### [EXERCISE AIM]
Down to the last line, repeat the entries exactly and drop any image.

### [RECORDS PROVIDED]
────────

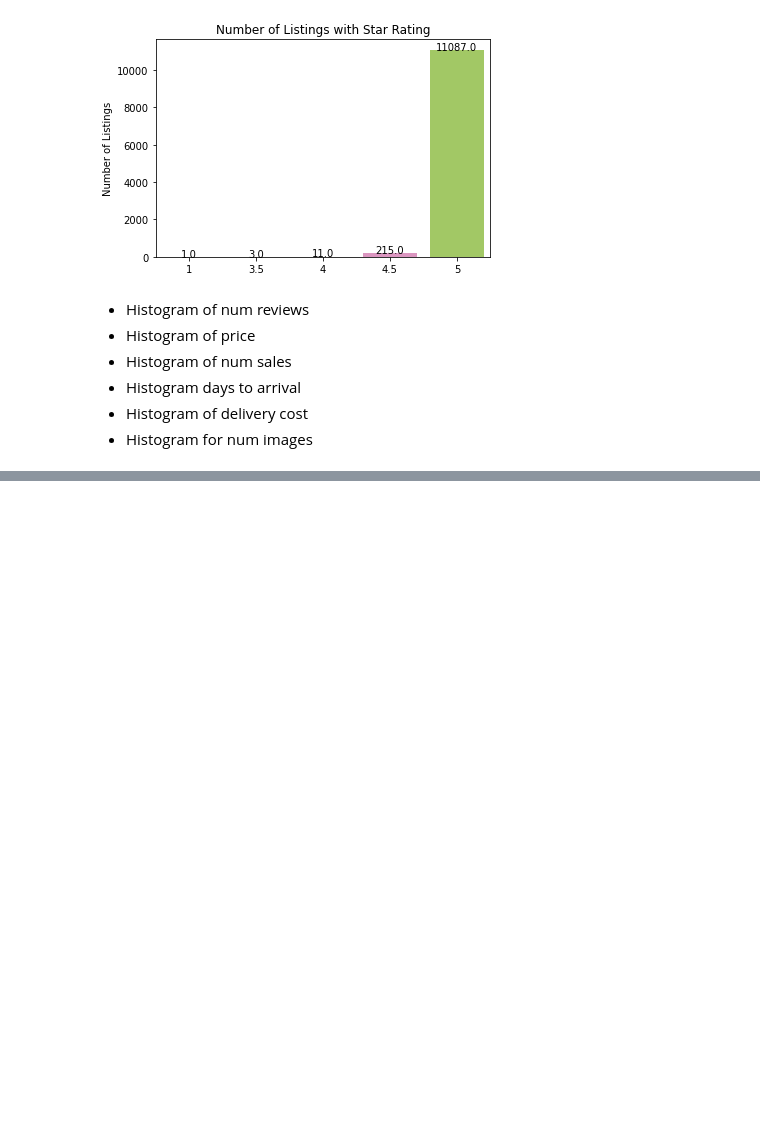
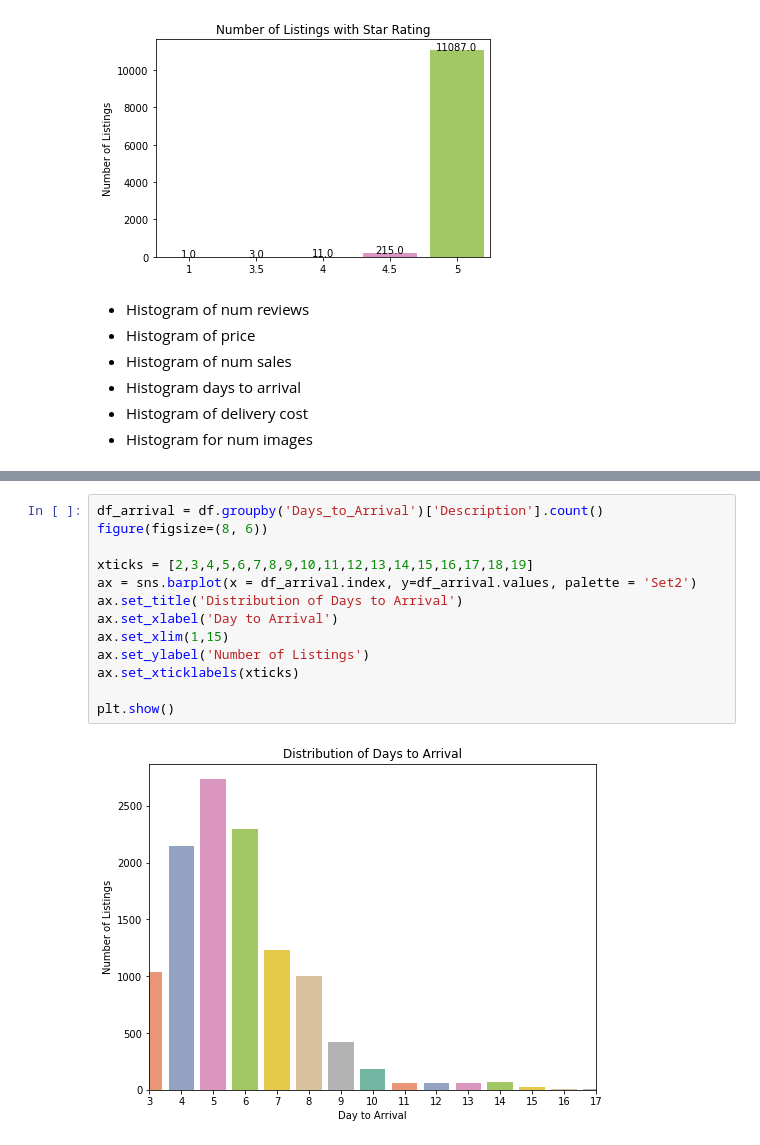
Before and after one commit to anastasiabizyayeva/Price_Etsymator, a Jupyter notebook: 01_EDA.ipynb, the cells around one changed output, grey strips where cells are left out. Cells and saved outputs as stored; diff of their text form; blank space fills up the shorter version.

```diff
--- a/01_EDA.ipynb
+++ b/01_EDA.ipynb
@@ -346,0 +383,15 @@ plt.show()
+# %%
+df_arrival = df.groupby('Days_to_Arrival')['Description'].count()
+figure(figsize=(8, 6))
+
+xticks = [2,3,4,5,6,7,8,9,10,11,12,13,14,15,16,17,18,19]
+ax = sns.barplot(x = df_arrival.index, y=df_arrival.values, palette = 'Set2')
+ax.set_title('Distribution of Days to Arrival')
+ax.set_xlabel('Day to Arrival')
+ax.set_xlim(1,15)
+ax.set_ylabel('Number of Listings')
+ax.set_xticklabels(xticks)
+
+plt.show()
+# %% [output]
+[figure, added]
```
Also changed, not shown: parts of 9 cells of this notebook.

────────

### [ANSWER SECTION]
Before and after one commit to anastasiabizyayeva/Price_Etsymator, a Jupyter notebook: 01_EDA.ipynb, the cells around one changed output, grey strips where cells are left out. Cells and saved outputs as stored; diff of their text form; blank space fills up the shorter version.

```diff
--- a/01_EDA.ipynb
+++ b/01_EDA.ipynb
@@ -346,0 +383,15 @@ plt.show()
+# %%
+df_arrival = df.groupby('Days_to_Arrival')['Description'].count()
+figure(figsize=(8, 6))
+
+xticks = [2,3,4,5,6,7,8,9,10,11,12,13,14,15,16,17,18,19]
+ax = sns.barplot(x = df_arrival.index, y=df_arrival.values, palette = 'Set2')
+ax.set_title('Distribution of Days to Arrival')
+ax.set_xlabel('Day to Arrival')
+ax.set_xlim(1,15)
+ax.set_ylabel('Number of Listings')
+ax.set_xticklabels(xticks)
+
+plt.show()
+# %% [output]
+[figure, added]
```
Also changed, not shown: parts of 9 cells of this notebook.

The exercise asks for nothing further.